House Democrats unveiled a package of bills Monday that would re-open the federal government without approving funding for President Donald Trump's border wall with Mexico, establishing an early confrontation that will test the new power dynamic in Washington.
The House is preparing to vote as soon as the new Congress convenes Thursday, as one of the first acts after Democrats take control, according to an aide who was not authorized to discuss the plan and spoke on condition of anonymity.
Democrats under Nancy Pelosi are all but certain to swiftly approve the two bills, making good on their pledge to try to quickly resolve the partial government shutdown that's now in its second week.
What's unclear is whether the Republican-led Senate, under Majority Leader Mitch McConnell, will consider either measure — or if Trump would sign them into law.
"It would be the height of irresponsibility and political cynicism for Senate Republicans to now reject the same legislation they have already supported," Pelosi and Senate Minority Leader Chuck Schumer said in a statement late Monday.
The White House did not immediately respond to a request for comment. The package does not include the $5 billion Trump wants for the wall on the southern border.
The president insisted in a series of tweets Monday he still wants to build the wall, a signature campaign promise.
McConnell spokesman Donald Stewart made it clear Senate Republicans will not take action without Trump's backing. "It's simple: The Senate is not going to send something to the president that he won't sign," he said.
Republican senators are refusing to vote on any bills until all sides, including Trump, are in agreement. Senators were frustrated that Trump had dismissed their earlier legislation to avert the shutdown.
House Democrats did not confer with Senate Republicans on the package, but the bills expected to have some bipartisan support because they reflect earlier spending measures already hashed out between the parties and chambers.
One bill will temporarily fund the Department of Homeland Security at current levels, with $1.3 billion for border security, through February 8, while talks continue.
The other will be on a measure made up of six other bipartisan bills — some that have already passed the Senate — to fund the departments of Agriculture, Interior, Housing and Urban Development and others closed by the partial shutdown. They would provide money through the remainder of the fiscal year, to September 30.
The House is planning two separate votes for Thursday. If approved, the bills would go to the Senate.
Senate Democrats support the measures, according to a senior aide who was unauthorized to discuss the plan and spoke on the condition of anonymity.
As the shutdown drags on, the pressure is expected to build on all sides for a resolution, as public parks and museums stay closed, and some 800,000 federal workers are going without pay.

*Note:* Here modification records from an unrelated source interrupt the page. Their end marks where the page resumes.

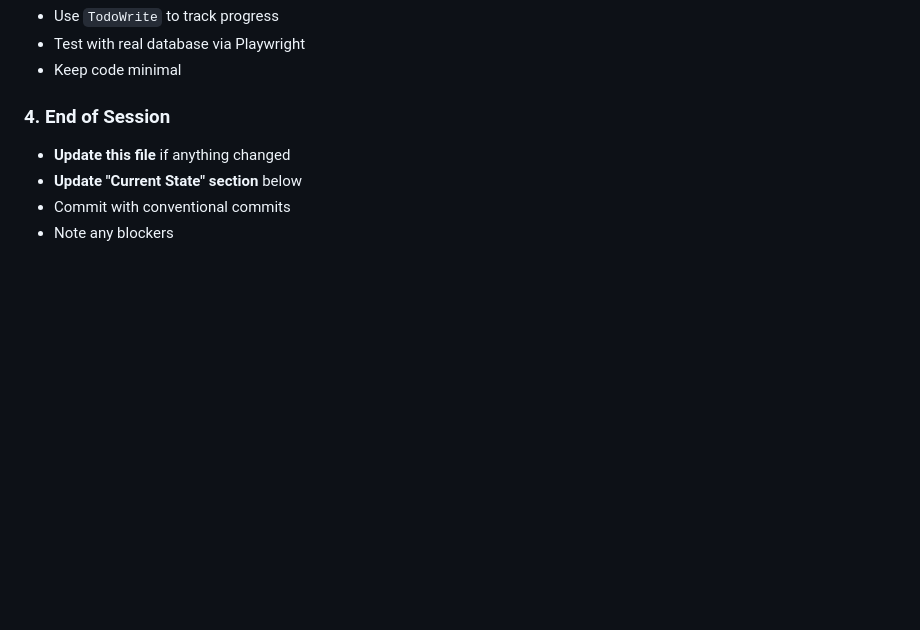
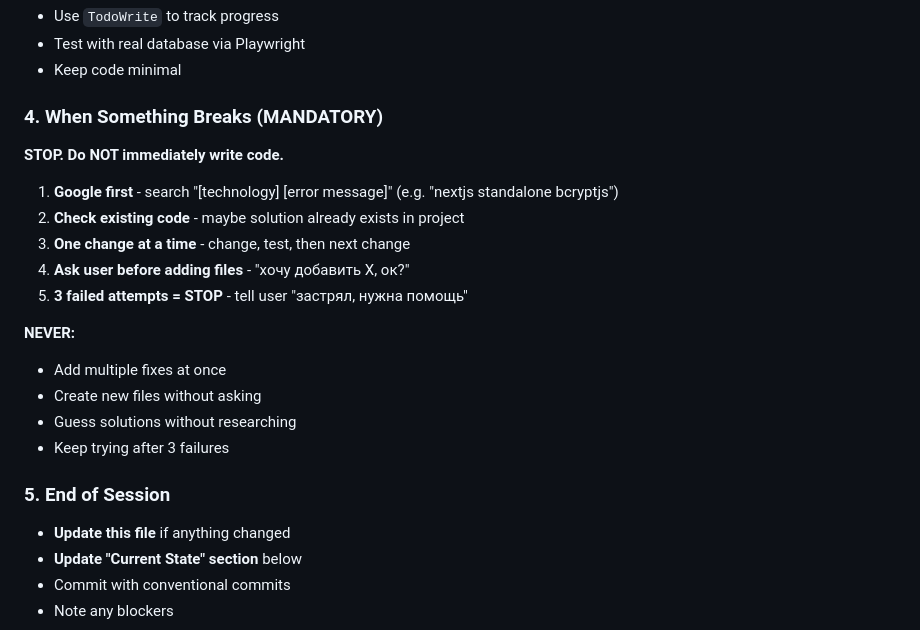
Before and after one commit to zarudesu/adhd-focus, a Markdown page: CLAUDE.md, the part around the change. GitHub-like rendering; blank space fills up the shorter version.

Commit message:
docs: add mandatory debugging rules to prevent reckless fixes

```diff
--- a/CLAUDE.md
+++ b/CLAUDE.md
@@ -45,7 +45,22 @@ cd apps/web && npm run dev
 - Test with real database via Playwright
 - Keep code minimal
 
-### 4. End of Session
+### 4. When Something Breaks (MANDATORY)
+**STOP. Do NOT immediately write code.**
+
+1. **Google first** - search "[technology] [error message]" (e.g. "nextjs standalone bcryptjs")
+2. **Check existing code** - maybe solution already exists in project
+3. **One change at a time** - change, test, then next change
+4. **Ask user before adding files** - "хочу добавить X, ок?"
+5. **3 failed attempts = STOP** - tell user "застрял, нужна помощь"
+
+**NEVER:**
+- Add multiple fixes at once
+- Create new files without asking
+- Guess solutions without researching
+- Keep trying after 3 failures
+
+### 5. End of Session
 - **Update this file** if anything changed
 - **Update "Current State" section** below
 - Commit with conventional commits
```
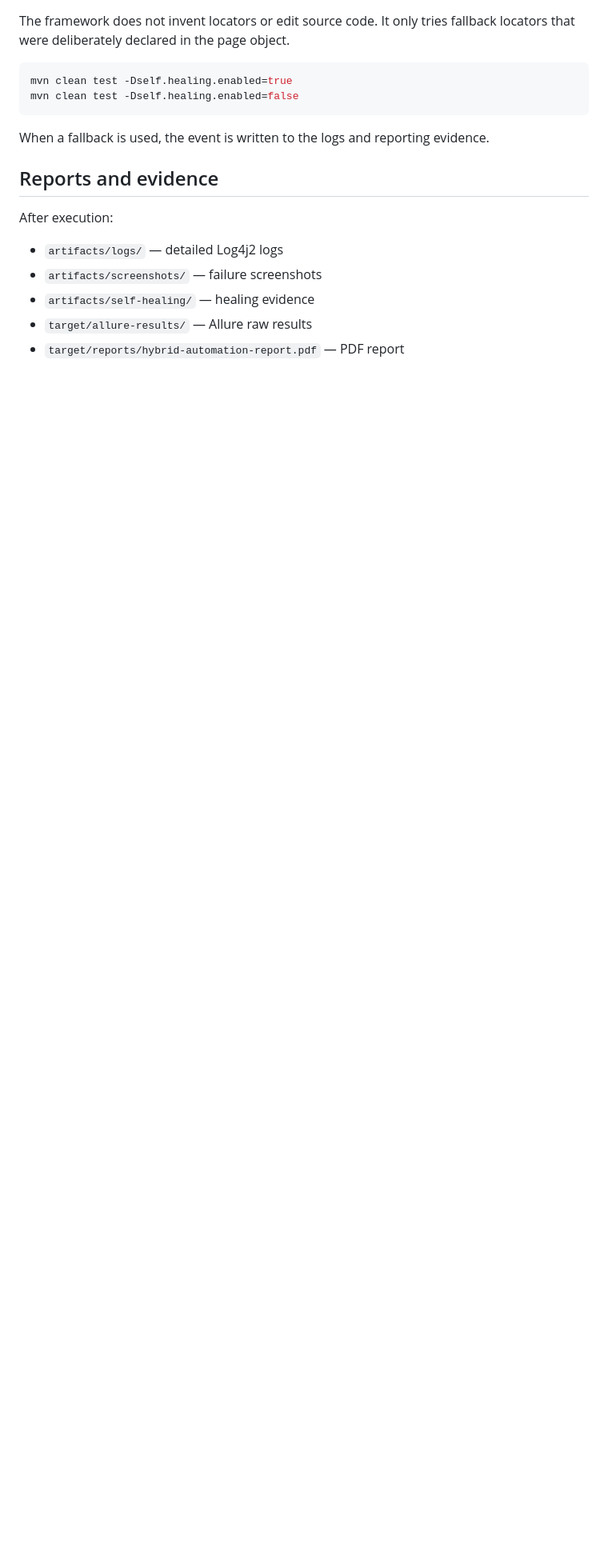
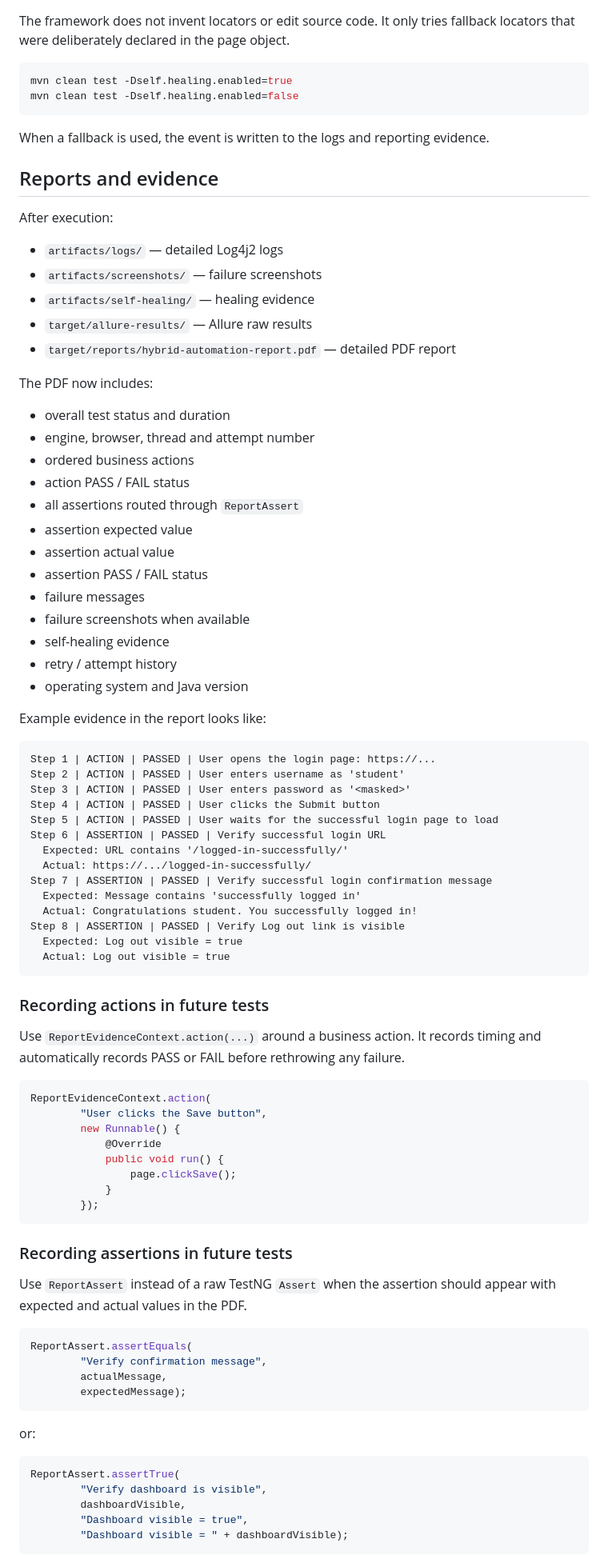
Before and after one commit to paritoshsingh0207/Selenium-Framework, a Markdown page: README.md, the part around one of its changes. Shown at 80% size. GitHub-like rendering; blank space fills up the shorter version.

Commit message:
Document detailed PDF step and assertion reporting

````diff
--- a/README.md
+++ b/README.md
@@ -180,4 +180,76 @@ After execution:
 - `artifacts/screenshots/` — failure screenshots
 - `artifacts/self-healing/` — healing evidence
 - `target/allure-results/` — Allure raw results
-- `target/reports/hybrid-automation-report.pdf` — PDF report
+- `target/reports/hybrid-automation-report.pdf` — detailed PDF report
+
+The PDF now includes:
+
+- overall test status and duration
+- engine, browser, thread and attempt number
+- ordered business actions
+- action PASS / FAIL status
+- all assertions routed through `ReportAssert`
+- assertion expected value
+- assertion actual value
+- assertion PASS / FAIL status
+- failure messages
+- failure screenshots when available
+- self-healing evidence
+- retry / attempt history
+- operating system and Java version
+
+Example evidence in the report looks like:
+
+```text
+Step 1 | ACTION | PASSED | User opens the login page: https://...
+Step 2 | ACTION | PASSED | User enters username as 'student'
+Step 3 | ACTION | PASSED | User enters password as '<masked>'
+Step 4 | ACTION | PASSED | User clicks the Submit button
+Step 5 | ACTION | PASSED | User waits for the successful login page to load
+Step 6 | ASSERTION | PASSED | Verify successful login URL
+  Expected: URL contains '/logged-in-successfully/'
+  Actual: https://.../logged-in-successfully/
+Step 7 | ASSERTION | PASSED | Verify successful login confirmation message
+  Expected: Message contains 'successfully logged in'
+  Actual: Congratulations student. You successfully logged in!
+Step 8 | ASSERTION | PASSED | Verify Log out link is visible
+  Expected: Log out visible = true
+  Actual: Log out visible = true
+```
+
+### Recording actions in future tests
+
+Use `ReportEvidenceContext.action(...)` around a business action. It records timing and automatically records PASS or FAIL before rethrowing any failure.
+
+```java
+ReportEvidenceContext.action(
+        "User clicks the Save button",
+        new Runnable() {
+            @Override
+            public void run() {
+                page.clickSave();
+            }
+        });
+```
+
+### Recording assertions in future tests
+
+Use `ReportAssert` instead of a raw TestNG `Assert` when the assertion should appear with expected and actual values in the PDF.
+
+```java
+ReportAssert.assertEquals(
+        "Verify confirmation message",
+        actualMessage,
+        expectedMessage);
+```
+
+or:
+
+```java
+ReportAssert.assertTrue(
+        "Verify dashboard is visible",
+        dashboardVisible,
+        "Dashboard visible = true",
+        "Dashboard visible = " + dashboardVisible);
+```
+
````
Also changed, not shown: other parts of README.md (+17 -2 lines).
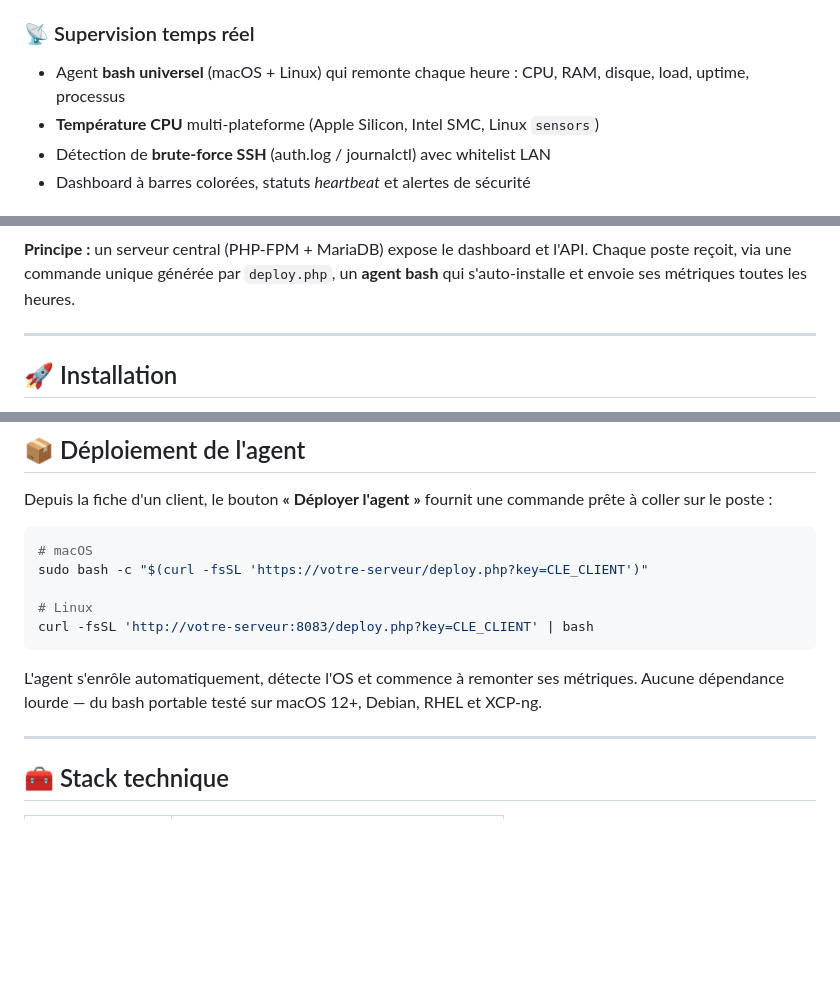
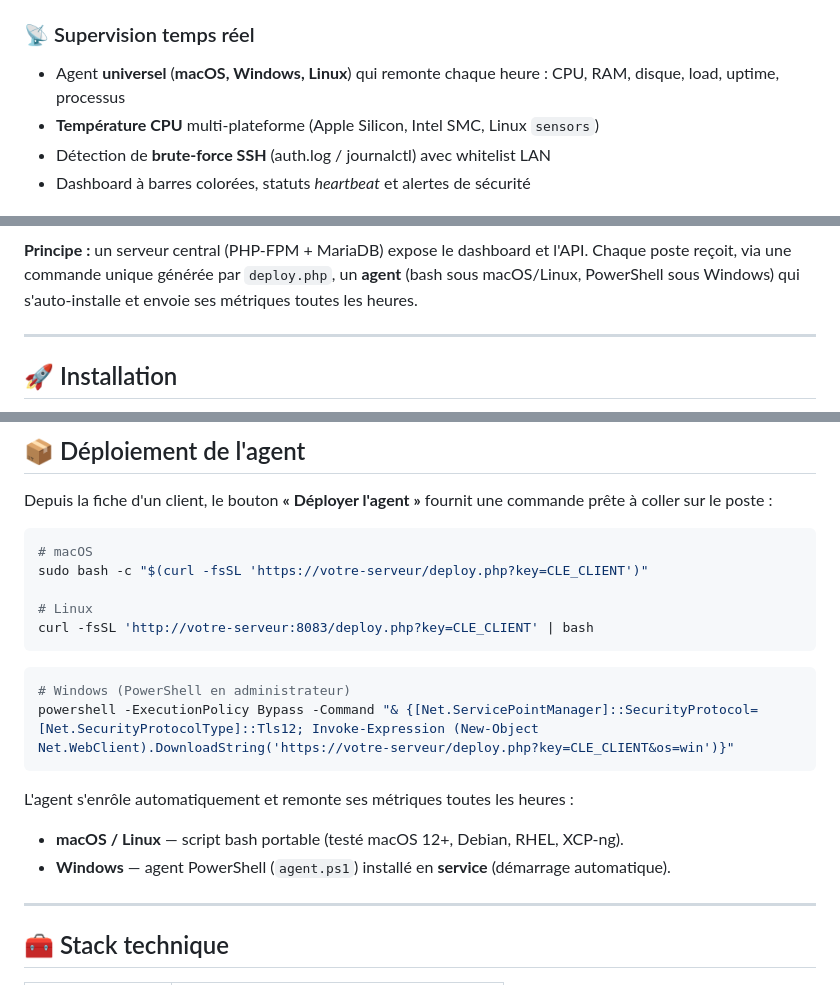
Before and after one commit to The-DCTX/Inventorflow, a Markdown page: README.md, 3 parts joined by grey strips. Drawn GitHub-style; blank space fills up the shorter version.

Commit message:
README : ajout du déploiement agent Windows (PowerShell / service)
Co-Authored-By: Claude Opus 4.8 (1M context) <noreply@anthropic.com>

````diff
--- a/README.md
+++ b/README.md
@@ -75,7 +75,7 @@
 - Isolation des données par `client_id` sur toutes les vues
 
 ### 📡 Supervision temps réel
-- Agent **bash universel** (macOS + Linux) qui remonte chaque heure : CPU, RAM, disque, load, uptime, processus
+- Agent **universel** (**macOS, Windows, Linux**) qui remonte chaque heure : CPU, RAM, disque, load, uptime, processus
 - **Température CPU** multi-plateforme (Apple Silicon, Intel SMC, Linux `sensors`)
 - Détection de **brute-force SSH** (auth.log / journalctl) avec whitelist LAN
 - Dashboard à barres colorées, statuts *heartbeat* et alertes de sécurité
@@ -124,7 +124,7 @@ flowchart LR
     A -- "deploy.php (clé client)" --> Postes
 ```
 
-**Principe :** un serveur central (PHP-FPM + MariaDB) expose le dashboard et l'API. Chaque poste reçoit, via une commande unique générée par `deploy.php`, un **agent bash** qui s'auto-installe et envoie ses métriques toutes les heures.
+**Principe :** un serveur central (PHP-FPM + MariaDB) expose le dashboard et l'API. Chaque poste reçoit, via une commande unique générée par `deploy.php`, un **agent** (bash sous macOS/Linux, PowerShell sous Windows) qui s'auto-installe et envoie ses métriques toutes les heures.
 
 ---
 
@@ -165,7 +165,14 @@ sudo bash -c "$(curl -fsSL 'https://votre-serveur/deploy.php?key=CLE_CLIENT')"
 curl -fsSL 'http://votre-serveur:8083/deploy.php?key=CLE_CLIENT' | bash
 ```
 
-L'agent s'enrôle automatiquement, détecte l'OS et commence à remonter ses métriques. Aucune dépendance lourde — du bash portable testé sur macOS 12+, Debian, RHEL et XCP-ng.
+```powershell
+# Windows (PowerShell en administrateur)
+powershell -ExecutionPolicy Bypass -Command "& {[Net.ServicePointManager]::SecurityProtocol=[Net.SecurityProtocolType]::Tls12; Invoke-Expression (New-Object Net.WebClient).DownloadString('https://votre-serveur/deploy.php?key=CLE_CLIENT&os=win')}"
+```
+
+L'agent s'enrôle automatiquement et remonte ses métriques toutes les heures :
+- **macOS / Linux** — script bash portable (testé macOS 12+, Debian, RHEL, XCP-ng).
+- **Windows** — agent PowerShell (`agent.ps1`) installé en **service** (démarrage automatique).
 
 ---
 
````
Also changed, not shown: other parts of README.md (+1 -1 lines).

Trump could accept or reject either bill, and it's unclear how he would respond. The president continued to insist Monday he wants to build a wall along the U.S.-Mexico border, despite assertions otherwise of three confidants.
The partial government shutdown began December 22 after Trump bowed to conservative demands that the fight to make good on his vow and secure funding for the wall before Republicans lose control of the House on Wednesday. Democrats have remained committed to blocking any funding for the wall, and with neither side engaging in substantive negotiation, the effect of the partial shutdown was set to spread and to extend into the new year.